I hope everyone had a relaxing vacation. I know that the inability to travel was difficult and I thank you for your part in keeping the school safe. For those who had to travel, we apologize that your children were unable to return to in-person learning. While we look forward to a speedy end to the virus, we must not ignore the unfortunate trend of a growing infection rate – and we want to keep it out of Providence.
I had the opportunity to teach an amazing group of 7th- and 8th- grade girls this week. We asked the vexing question of why the meyaldos, nurse maids, deserved a prize of mansions or a stronger lineage for not killing the Jewish baby boys at Pharaoh’s command. After all, who would just go out and kill – it is unethical and immoral?! A simple answer is that they saved the Jewish boys even in the face of punishment for not complying – truly worthy of a reward.
If one examines morality throughout the ages, one will find that there is no objective standard for morality, and as society becomes more liberal, the bar moves from year to year. Many in the medical field look at elderly people suffering from terminal illness as simply using up needed space. I recall when a parent in our school was told that the hospital was going to disconnect the food tube from their parent to speed up their death. They had to bring the complaint to the ethics committee of the hospital and were supported to keep the elderly person fed. The result was that the patient was released from the hospital and lived for at least four and a half years following the event.
Based on the fact that morality is subjective, each person’s response in the face of a moral and ethical dilemma would differ. There are many legal cases that would illustrate this point. The Telzer Rosh Yeshivah, HaRav Chaim Mordechai Katz z”tl, explains that the only way the meyaldos were able to disrespect Pharaoh’s command was because “Vatirena hameyaldos es hoElokim – the maidservants feared Hashem.” Their fear of Hashem made them worthy of tremendous reward.

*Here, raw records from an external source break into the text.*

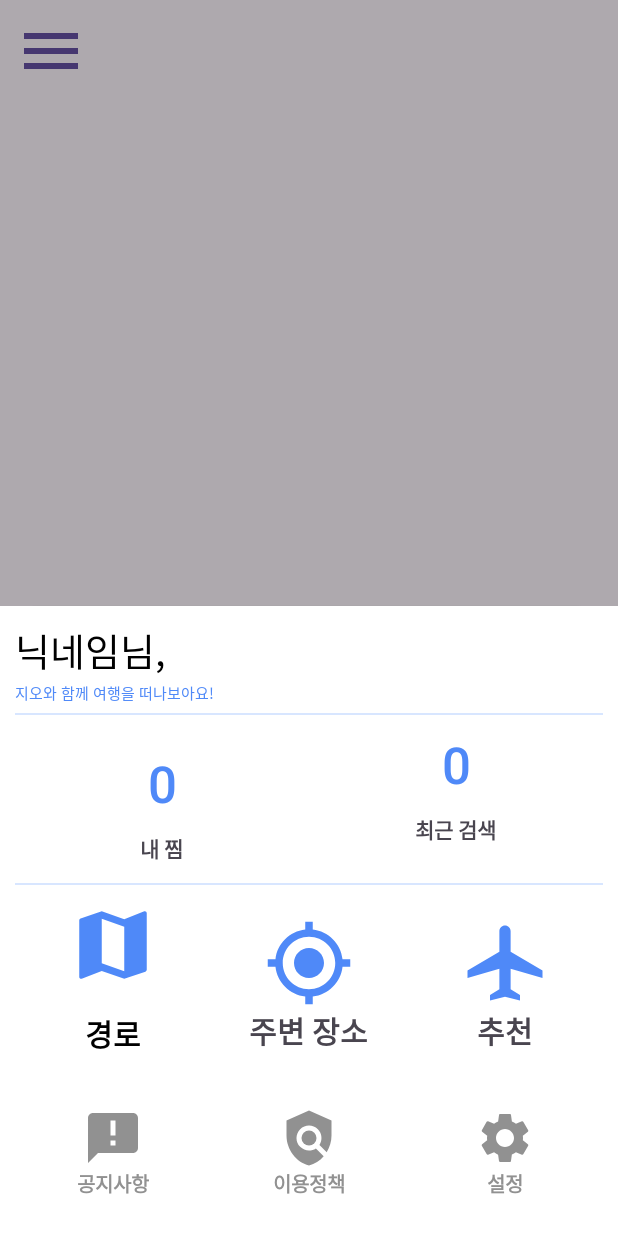
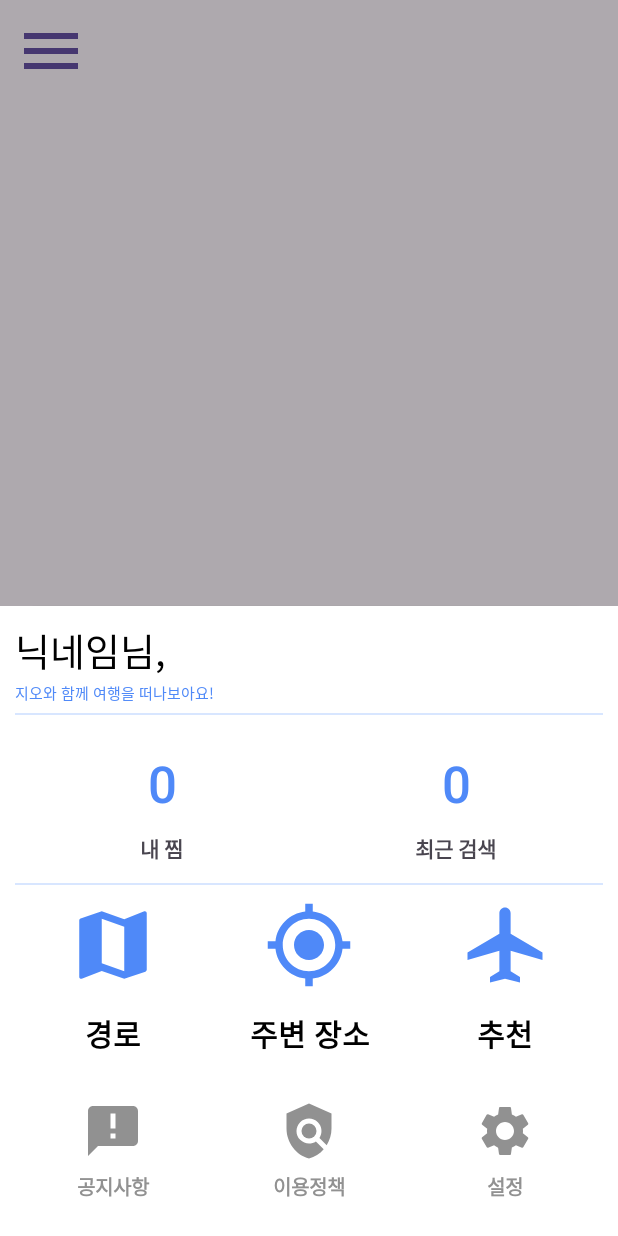
Before and after one commit to UiHyeon-Kim/CapstoneDesign_GEO, an Android app: the screen it shows after launch (MainActivity), after a tap on an icon or button, on a phone screen of 412 x 824 dp. Run offline under Robolectric (Android 15) with nearby library versions, the light colour scheme and no system bars; libraries missing offline, so code that uses them is left out: com.naver.maps; 7 statements that could not run were skipped.

Commit message:
바텀시트 깔끔하게 정리하고 효과 적용 이제 저는 API 만지러 떠납니다.. 그걸 해결해 와야 그 다음 UI들을 개척할 수 있기에...

```diff
--- a/app/src/main/res/drawable/mainmenu_notice.xml
+++ b/app/src/main/res/drawable/mainmenu_notice.xml
@@ -1,10 +1,10 @@
 <vector xmlns:android="http://schemas.android.com/apk/res/android"
     android:autoMirrored="true"
-    android:height="24dp"
+    android:height="40dp"
     android:tint="#FF919191"
     android:viewportHeight="24"
     android:viewportWidth="24"
-    android:width="24dp">
+    android:width="40dp">
 
     <path android:fillColor="@android:color/white" android:pathData="M20,2L4,2c-1.1,0 -1.99,0.9 -1.99,2L2,22l4,-4h14c1.1,0 2,-0.9 2,-2L22,4c0,-1.1 -0.9,-2 -2,-2zM13,11h-2L11,5h2v6zM13,15h-2v-2h2v2z"/>
 
--- a/app/src/main/res/drawable/mainmenu_place.xml
+++ b/app/src/main/res/drawable/mainmenu_place.xml
@@ -1,4 +1,9 @@
-<vector xmlns:android="http://schemas.android.com/apk/res/android" android:height="24dp" android:tint="#4F89F8" android:viewportHeight="24" android:viewportWidth="24" android:width="24dp">
+<vector xmlns:android="http://schemas.android.com/apk/res/android"
+    android:height="60dp"
+    android:tint="#4F89F8"
+    android:viewportHeight="24"
+    android:viewportWidth="24"
+    android:width="60dp">
 
     <path android:fillColor="@android:color/white" android:pathData="M12,8c-2.21,0 -4,1.79 -4,4s1.79,4 4,4 4,-1.79 4,-4 -1.79,-4 -4,-4zM20.94,11c-0.46,-4.17 -3.77,-7.48 -7.94,-7.94L13,1h-2v2.06C6.83,3.52 3.52,6.83 3.06,11L1,11v2h2.06c0.46,4.17 3.77,7.48 7.94,7.94L11,23h2v-2.06c4.17,-0.46 7.48,-3.77 7.94,-7.94L23,13v-2h-2.06zM12,19c-3.87,0 -7,-3.13 -7,-7s3.13,-7 7,-7 7,3.13 7,7 -3.13,7 -7,7z"/>
 
--- a/app/src/main/res/drawable/mainmenu_policy.xml
+++ b/app/src/main/res/drawable/mainmenu_policy.xml
@@ -1,8 +1,9 @@
 <vector xmlns:android="http://schemas.android.com/apk/res/android"
-    android:height="24dp"
+    android:height="40dp"
     android:tint="#FF919191"
     android:viewportHeight="24"
-    android:viewportWidth="24" android:width="24dp">
+    android:viewportWidth="24"
+    android:width="40dp">
 
     <path android:fillColor="@android:color/white" android:pathData="M21,5l-9,-4L3,5v6c0,5.55 3.84,10.74 9,12c2.3,-0.56 4.33,-1.9 5.88,-3.71l-3.12,-3.12c-1.94,1.29 -4.58,1.07 -6.29,-0.64c-1.95,-1.95 -1.95,-5.12 0,-7.07c1.95,-1.95 5.12,-1.95 7.07,0c1.71,1.71 1.92,4.35 0.64,6.29l2.9,2.9C20.29,15.69 21,13.38 21,11V5z"/>
 
--- a/app/src/main/res/drawable/mainmenu_recommend.xml
+++ b/app/src/main/res/drawable/mainmenu_recommend.xml
@@ -1,5 +1,12 @@
-<vector xmlns:android="http://schemas.android.com/apk/res/android" android:height="24dp" android:tint="#4F89F8" android:viewportHeight="24" android:viewportWidth="24" android:width="24dp">
+<vector xmlns:android="http://schemas.android.com/apk/res/android"
+    android:height="60dp"
+    android:tint="#4F89F8"
+    android:viewportHeight="24"
+    android:viewportWidth="24"
+    android:width="60dp">
 
-    <path android:fillColor="@android:color/white" android:pathData="M22,16v-2l-8.5,-5V3.5C13.5,2.67 12.83,2 12,2s-1.5,0.67 -1.5,1.5V9L2,14v2l8.5,-2.5V19L8,20.5L8,22l4,-1l4,1l0,-1.5L13.5,19v-5.5L22,16z"/>
+    <path
+        android:fillColor="@android:color/white"
+        android:pathData="M22,16v-2l-8.5,-5V3.5C13.5,2.67 12.83,2 12,2s-1.5,0.67 -1.5,1.5V9L2,14v2l8.5,-2.5V19L8,20.5L8,22l4,-1l4,1l0,-1.5L13.5,19v-5.5L22,16z"/>
 
 </vector>
--- a/app/src/main/res/drawable/mainmenu_settings.xml
+++ b/app/src/main/res/drawable/mainmenu_settings.xml
@@ -1,9 +1,9 @@
 <vector xmlns:android="http://schemas.android.com/apk/res/android"
-    android:height="24dp"
+    android:height="40dp"
     android:tint="#FF919191"
     android:viewportHeight="24"
     android:viewportWidth="24"
-    android:width="24dp">
+    android:width="40dp">
 
     <path android:fillColor="@android:color/white" android:pathData="M19.14,12.94c0.04,-0.3 0.06,-0.61 0.06,-0.94c0,-0.32 -0.02,-0.64 -0.07,-0.94l2.03,-1.58c0.18,-0.14 0.23,-0.41 0.12,-0.61l-1.92,-3.32c-0.12,-0.22 -0.37,-0.29 -0.59,-0.22l-2.39,0.96c-0.5,-0.38 -1.03,-0.7 -1.62,-0.94L14.4,2.81c-0.04,-0.24 -0.24,-0.41 -0.48,-0.41h-3.84c-0.24,0 -0.43,0.17 -0.47,0.41L9.25,5.35C8.66,5.59 8.12,5.92 7.63,6.29L5.24,5.33c-0.22,-0.08 -0.47,0 -0.59,0.22L2.74,8.87C2.62,9.08 2.66,9.34 2.86,9.48l2.03,1.58C4.84,11.36 4.8,11.69 4.8,12s0.02,0.64 0.07,0.94l-2.03,1.58c-0.18,0.14 -0.23,0.41 -0.12,0.61l1.92,3.32c0.12,0.22 0.37,0.29 0.59,0.22l2.39,-0.96c0.5,0.38 1.03,0.7 1.62,0.94l0.36,2.54c0.05,0.24 0.24,0.41 0.48,0.41h3.84c0.24,0 0.44,-0.17 0.47,-0.41l0.36,-2.54c0.59,-0.24 1.13,-0.56 1.62,-0.94l2.39,0.96c0.22,0.08 0.47,0 0.59,-0.22l1.92,-3.32c0.12,-0.22 0.07,-0.47 -0.12,-0.61L19.14,12.94zM12,15.6c-1.98,0 -3.6,-1.62 -3.6,-3.6s1.62,-3.6 3.6,-3.6s3.6,1.62 3.6,3.6S13.98,15.6 12,15.6z"/>
 
--- a/app/src/main/res/layout/activity_main.xml
+++ b/app/src/main/res/layout/activity_main.xml
@@ -5,8 +5,6 @@
     android:id="@+id/main"
     android:layout_width="match_parent"
     android:layout_height="match_parent"
-    android:layout_marginLeft="10dp"
-    android:layout_marginTop="10dp"
     android:orientation="vertical"
     tools:context=".ui.MainActivity">
 
@@ -14,12 +12,16 @@
     <FrameLayout
         android:id="@+id/fragment_zone"
         android:layout_width="match_parent"
-        android:layout_height="wrap_content"></FrameLayout>
+        android:layout_height="wrap_content">
+
+    </FrameLayout>
 
     <Button
         android:id="@+id/menubutton"
         android:layout_width="48dp"
         android:layout_height="48dp"
+        android:layout_marginLeft="10dp"
+        android:layout_marginTop="10dp"
         android:background="@drawable/mainmenu_bottomsheetbutton" />
 
 
--- a/app/src/main/res/layout/fragment_bottom_sheet.xml
+++ b/app/src/main/res/layout/fragment_bottom_sheet.xml
@@ -122,6 +122,7 @@
                 android:layout_width="0dp"
                 android:layout_height="match_parent"
                 android:layout_weight="1"
+                android:gravity="center"
                 android:orientation="vertical">
 
                 <Button
@@ -179,21 +180,6 @@
                         android:textSize="20sp"
                         android:textStyle="bold" />
 
-                    <!--                    <ImageButton-->
-                    <!--                        android:id="@+id/path"-->
-                    <!--                        android:layout_width="60dp"-->
-                    <!--                        android:layout_height="60dp"-->
-                    <!--                        android:layout_gravity="center"-->
-                    <!--                        android:src="?attr/selectableItemBackgroundBorderless"-->
-                    <!--                        android:background="@drawable/mainmenu_path" />-->
-
-                    <!--                    <TextView-->
-                    <!--                        android:layout_width="wrap_content"-->
-                    <!--                        android:layout_height="wrap_content"-->
-                    <!--                        android:layout_gravity="center"-->
-                    <!--                        android:text="경로"-->
-                    <!--                        android:textSize="20sp"-->
-                    <!--                        android:textStyle="bold" />-->
                 </LinearLayout>
 
                 <LinearLayout
@@ -203,21 +189,16 @@
                     android:gravity="center"
                     android:orientation="vertical">
 
-                    <ImageButton
-                        android:id="@+id/place"
-                        android:layout_width="60dp"
-                        android:layout_height="60dp"
-                        android:layout_gravity="center"
-                        android:background="@drawable/mainmenu_place"
-                        android:src="?attr/selectableItemBackgroundBorderless" />
-
-                    <TextView
-                        android:layout_width="wrap_content"
-                        android:layout_height="wrap_content"
-                        android:layout_gravity="center"
+                    <Button
+                        android:layout_width="match_parent"
+                        android:layout_height="match_parent"
+                        android:backgroundTint="@color/white"
+                        android:drawableTop="@drawable/mainmenu_place"
                         android:text="주변 장소"
+                        android:textColor="@color/black"
                         android:textSize="20sp"
                         android:textStyle="bold" />
+
                 </LinearLayout>
 
                 <LinearLayout
@@ -227,21 +208,16 @@
                     android:gravity="center"
                     android:orientation="vertical">
 
-                    <ImageButton
-                        android:id="@+id/recommend"
-                        android:layout_width="60dp"
-                        android:layout_height="60dp"
-                        android:layout_gravity="center"
-                        android:background="@drawable/mainmenu_recommend"
-                        android:src="?attr/selectableItemBackgroundBorderless" />
-
-                    <TextView
-                        android:layout_width="wrap_content"
-                        android:layout_height="wrap_content"
-                        android:layout_gravity="center"
+                    <Button
+                        android:layout_width="match_parent"
+                        android:layout_height="match_parent"
+                        android:backgroundTint="@color/white"
+                        android:drawableTop="@drawable/mainmenu_recommend"
                         android:text="추천"
+                        android:textColor="@color/black"
                         android:textSize="20sp"
                         android:textStyle="bold" />
+
                 </LinearLayout>
 
             </LinearLayout>
@@ -259,22 +235,16 @@
                     android:gravity="center"
                     android:orientation="vertical">
 
-                    <ImageButton
-                        android:id="@+id/notice"
-                        android:layout_width="40dp"
-                        android:layout_height="40dp"
-                        android:layout_gravity="center"
-                        android:background="@drawable/mainmenu_notice"
-                        android:src="?attr/selectableItemBackgroundBorderless" />
-
-                    <TextView
-                        android:layout_width="wrap_content"
-                        android:layout_height="wrap_content"
-                        android:layout_gravity="center"
+                    <Button
+                        android:layout_width="match_parent"
+                        android:layout_height="match_parent"
+                        android:backgroundTint="@color/white"
+                        android:drawableTop="@drawable/mainmenu_notice"
                         android:text="공지사항"
                         android:textColor="#919191"
                         android:textSize="13sp"
                         android:textStyle="bold" />
+
                 </LinearLayout>
 
                 <LinearLayout
@@ -284,23 +254,16 @@
                     android:gravity="center"
                     android:orientation="vertical">
 
-                    <ImageButton
-                        android:id="@+id/policy"
-                        android:layout_width="40dp"
-                        android:layout_height="40dp"
-                        android:layout_gravity="center"
-                        android:background="@drawable/mainmenu_policy"
-                        android:src="?attr/selectableItemBackgroundBorderless"
-                        android:textColor="@color/subblue" />
-
-                    <TextView
-                        android:layout_width="wrap_content"
-                        android:layout_height="wrap_content"
-                        android:layout_gravity="center"
+                    <Button
+                        android:layout_width="match_parent"
+                        android:layout_height="match_parent"
+                        android:backgroundTint="@color/white"
+                        android:drawableTop="@drawable/mainmenu_policy"
                         android:text="이용정책"
                         android:textColor="#919191"
                         android:textSize="13sp"
                         android:textStyle="bold" />
+
                 </LinearLayout>
 
                 <LinearLayout
@@ -310,22 +273,16 @@
                     android:gravity="center"
                     android:orientation="vertical">
 
-                    <ImageButton
-                        android:id="@+id/settings"
-                        android:layout_width="40dp"
-                        android:layout_height="40dp"
-                        android:layout_gravity="center"
-                        android:background="@drawable/mainmenu_settings"
-                        android:src="?attr/selectableItemBackgroundBorderless" />
-
-                    <TextView
-                        android:layout_width="wrap_content"
-                        android:layout_height="wrap_content"
-                        android:layout_gravity="center"
+                    <Button
+                        android:layout_width="match_parent"
+                        android:layout_height="match_parent"
+                        android:backgroundTint="@color/white"
+                        android:drawableTop="@drawable/mainmenu_settings"
                         android:text="설정"
                         android:textColor="#919191"
                         android:textSize="13sp"
                         android:textStyle="bold" />
+
                 </LinearLayout>
 
             </LinearLayout>
```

We at PHDS are a family school steeped in the mesorah of our rabbis and the teachings of the Torah. While morality is constantly being judged in the world, we are able to draw an objective standard of morality from the Torah.
Rabbi Peretz Scheinerman